=== Your assignment ===
Write out all records as given; omit images.

***

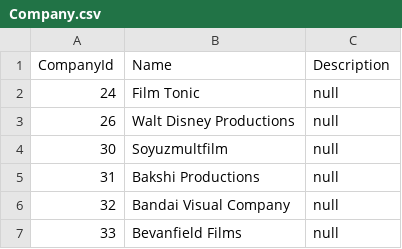
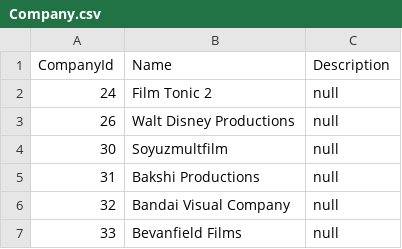
Before and after one commit to International-Fairy-Tale-Filmography/data, a CSV file: csv/Company.csv, drawn as a sheet; only a part is shown.

Commit message:
Deploying to gh-pages-features/devtests from @ International-Fairy-Tale-Filmography/data@100cfd93dfbae6682af299f84a40e963c0753a40 🚀

```diff
--- a/csv/Company.csv
+++ b/csv/Company.csv
@@ -1,3 +1,3 @@
 CompanyId,Name,Description
-24,Film Tonic,null
+24,Film Tonic 2,null
 26,Walt Disney Productions,null
```
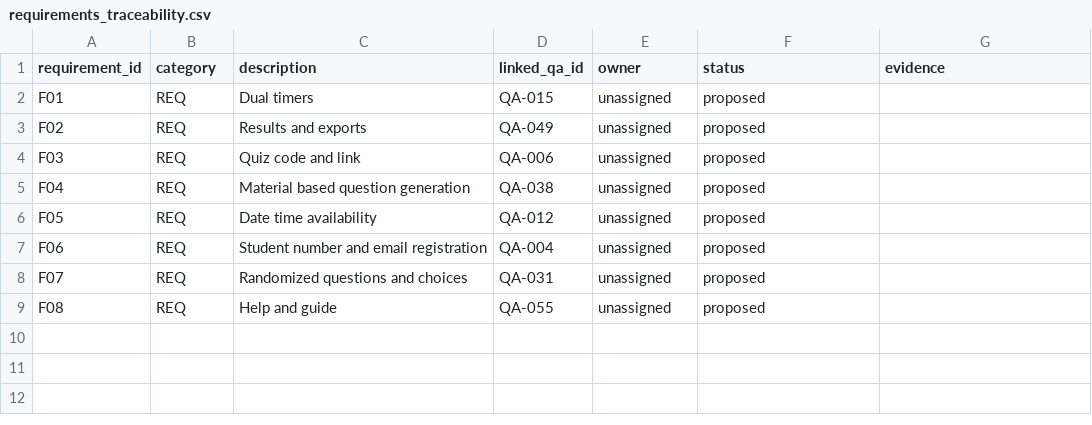
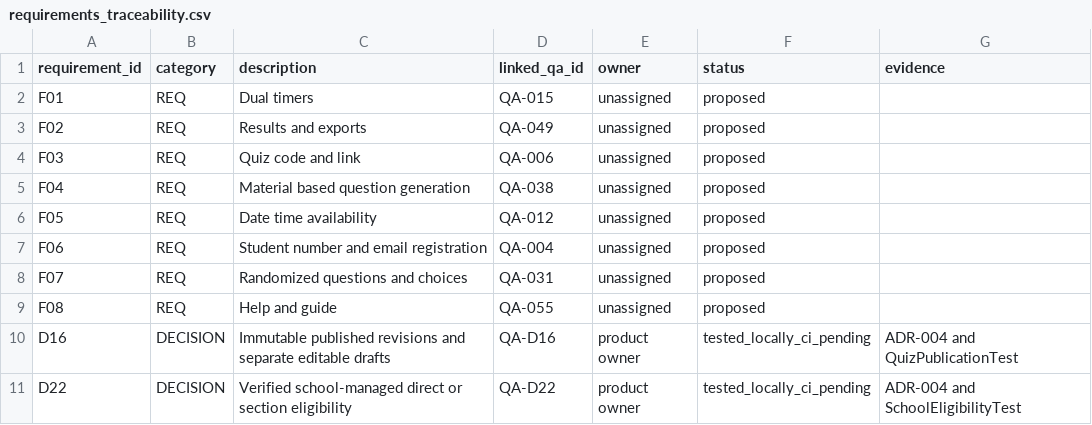
Before and after one commit to Jhonas05/MARKADO, a CSV file: MARKADO_Context_Pack/templates/requirements_traceability.csv, drawn as a sheet; the diff names each change by its address in the sheet, - before the commit and + after, or states it on an @@ line.

```diff
--- a/MARKADO_Context_Pack/templates/requirements_traceability.csv
+++ b/MARKADO_Context_Pack/templates/requirements_traceability.csv
+row 10: D16 | DECISION | Immutable published revisions and separate editable drafts | QA-D16 | product owner | tested_locally_ci_pending | ADR-004 and QuizPublicationTest
+row 11: D22 | DECISION | Verified school-managed direct or section eligibility | QA-D22 | product owner | tested_locally_ci_pending | ADR-004 and SchoolEligibilityTest
```
Also changed, not shown: MARKADO_Context_Pack/templates/open_decisions.csv, 49 other files.
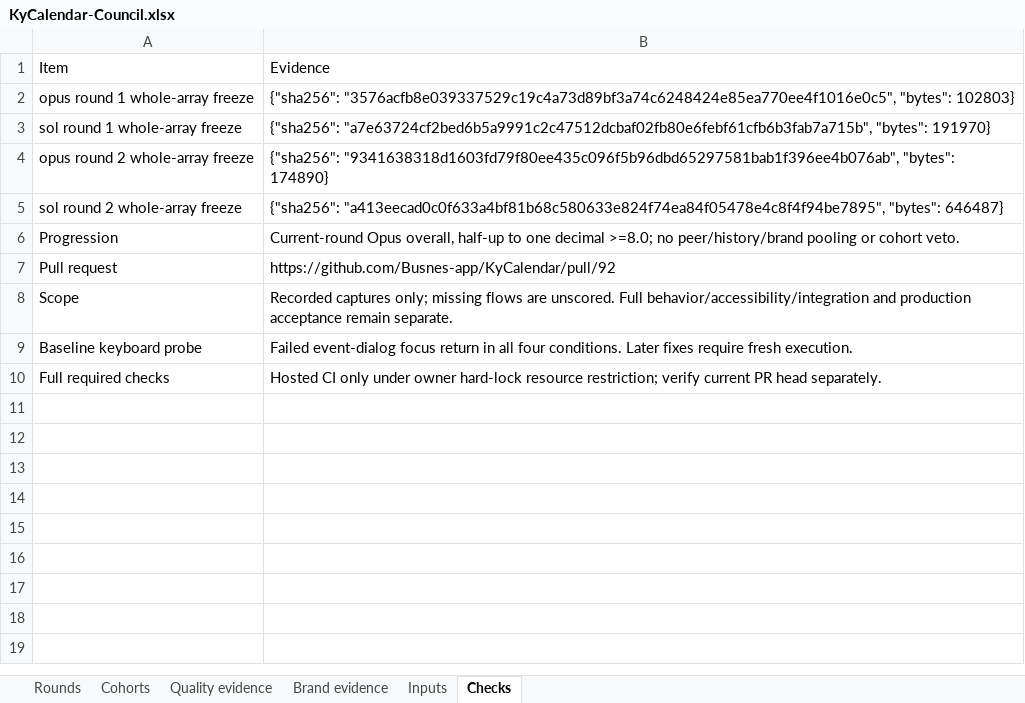
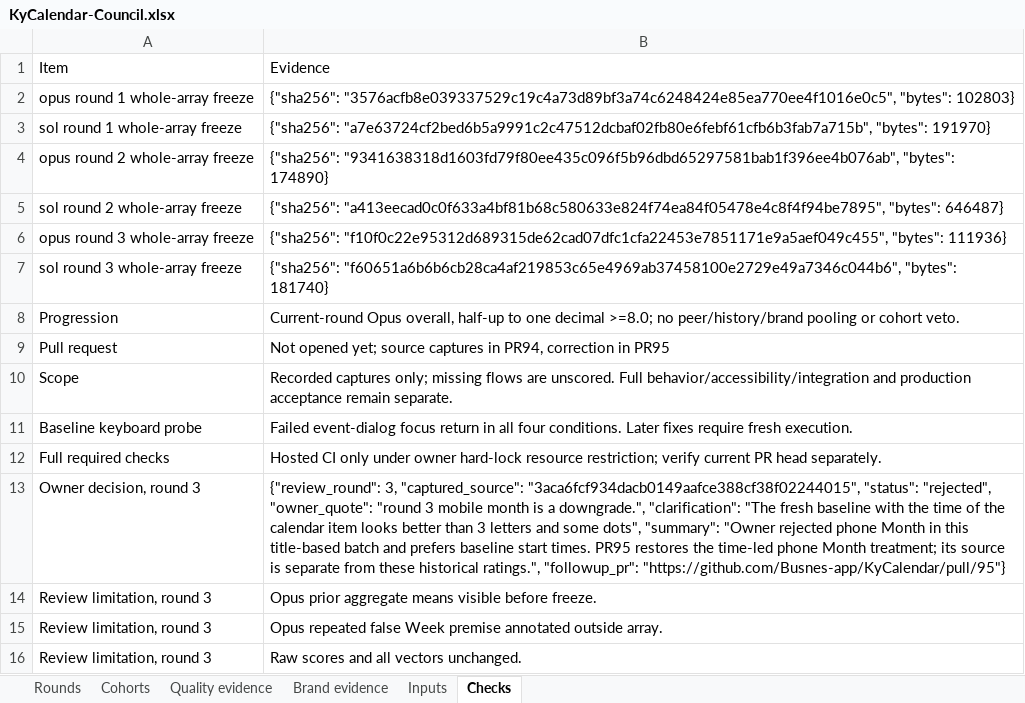
Before and after one commit to Busnes-app/KyCalendar, an Excel workbook: docs/ui-calendar-eight/KyCalendar-Council.xlsx, sheet Checks, drawn as a sheet; values as stored, in another font and other column widths than the file's, no borders; addresses are those after the commit; the diff names each change by its address in the sheet, - before the commit and + after, or states it on an @@ line.

Commit message:
record rejected calendar round three and owner preference

```diff
--- a/docs/ui-calendar-eight/KyCalendar-Council.xlsx (sheet Checks)
+++ b/docs/ui-calendar-eight/KyCalendar-Council.xlsx (sheet Checks)
+row 6: opus round 3 whole-array freeze | {"sha256": "f10f0c22e95312d689315de62cad07dfc1cfa22453e7851171e9a5aef049c455", "bytes": 111936}
+row 7: sol round 3 whole-array freeze | {"sha256": "f60651a6b6b6cb28ca4af219853c65e4969ab37458100e2729e49a7346c044b6", "bytes": 181740}
-B9: https://github.com/Busnes-app/KyCalendar/pull/92
+B9: Not opened yet; source captures in PR94, correction in PR95
+row 13: Owner decision, round 3 | {"review_round": 3, "captured_source": "3aca6fcf934dacb0149aafce388cf38f02244015", "status": "rejected", "owner_quote": "round 3 mobile month is a downgrade.", "clarification": "The fresh baseline with the time of the calendar item looks better than 3 letters and some dots", "summary": "Owner rejected phone Month in this title-based batch and prefers baseline start times. PR95 restores the time-led phone Month treatment; its source is separate from these historical ratings.", "followup_pr": "https://github.com/Busnes-app/KyCalendar/pull/95"}
+row 14: Review limitation, round 3 | Opus prior aggregate means visible before freeze.
+row 15: Review limitation, round 3 | Opus repeated false Week premise annotated outside array.
+row 16: Review limitation, round 3 | Raw scores and all vectors unchanged.
```
Also changed, not shown: sheet Quality evidence, sheet Brand evidence, sheet Inputs, sheet Cohorts, sheet Rounds, 11 other files.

***

=== Your response ===
Before and after one commit to International-Fairy-Tale-Filmography/data, a CSV file: csv/Company.csv, drawn as a sheet; only a part is shown.

Commit message:
Deploying to gh-pages-features/devtests from @ International-Fairy-Tale-Filmography/data@100cfd93dfbae6682af299f84a40e963c0753a40 🚀

```diff
--- a/csv/Company.csv
+++ b/csv/Company.csv
@@ -1,3 +1,3 @@
 CompanyId,Name,Description
-24,Film Tonic,null
+24,Film Tonic 2,null
 26,Walt Disney Productions,null
```
Before and after one commit to Jhonas05/MARKADO, a CSV file: MARKADO_Context_Pack/templates/requirements_traceability.csv, drawn as a sheet; the diff names each change by its address in the sheet, - before the commit and + after, or states it on an @@ line.

```diff
--- a/MARKADO_Context_Pack/templates/requirements_traceability.csv
+++ b/MARKADO_Context_Pack/templates/requirements_traceability.csv
+row 10: D16 | DECISION | Immutable published revisions and separate editable drafts | QA-D16 | product owner | tested_locally_ci_pending | ADR-004 and QuizPublicationTest
+row 11: D22 | DECISION | Verified school-managed direct or section eligibility | QA-D22 | product owner | tested_locally_ci_pending | ADR-004 and SchoolEligibilityTest
```
Also changed, not shown: MARKADO_Context_Pack/templates/open_decisions.csv, 49 other files.
Before and after one commit to Busnes-app/KyCalendar, an Excel workbook: docs/ui-calendar-eight/KyCalendar-Council.xlsx, sheet Checks, drawn as a sheet; values as stored, in another font and other column widths than the file's, no borders; addresses are those after the commit; the diff names each change by its address in the sheet, - before the commit and + after, or states it on an @@ line.

Commit message:
record rejected calendar round three and owner preference

```diff
--- a/docs/ui-calendar-eight/KyCalendar-Council.xlsx (sheet Checks)
+++ b/docs/ui-calendar-eight/KyCalendar-Council.xlsx (sheet Checks)
+row 6: opus round 3 whole-array freeze | {"sha256": "f10f0c22e95312d689315de62cad07dfc1cfa22453e7851171e9a5aef049c455", "bytes": 111936}
+row 7: sol round 3 whole-array freeze | {"sha256": "f60651a6b6b6cb28ca4af219853c65e4969ab37458100e2729e49a7346c044b6", "bytes": 181740}
-B9: https://github.com/Busnes-app/KyCalendar/pull/92
+B9: Not opened yet; source captures in PR94, correction in PR95
+row 13: Owner decision, round 3 | {"review_round": 3, "captured_source": "3aca6fcf934dacb0149aafce388cf38f02244015", "status": "rejected", "owner_quote": "round 3 mobile month is a downgrade.", "clarification": "The fresh baseline with the time of the calendar item looks better than 3 letters and some dots", "summary": "Owner rejected phone Month in this title-based batch and prefers baseline start times. PR95 restores the time-led phone Month treatment; its source is separate from these historical ratings.", "followup_pr": "https://github.com/Busnes-app/KyCalendar/pull/95"}
+row 14: Review limitation, round 3 | Opus prior aggregate means visible before freeze.
+row 15: Review limitation, round 3 | Opus repeated false Week premise annotated outside array.
+row 16: Review limitation, round 3 | Raw scores and all vectors unchanged.
```
Also changed, not shown: sheet Quality evidence, sheet Brand evidence, sheet Inputs, sheet Cohorts, sheet Rounds, 11 other files.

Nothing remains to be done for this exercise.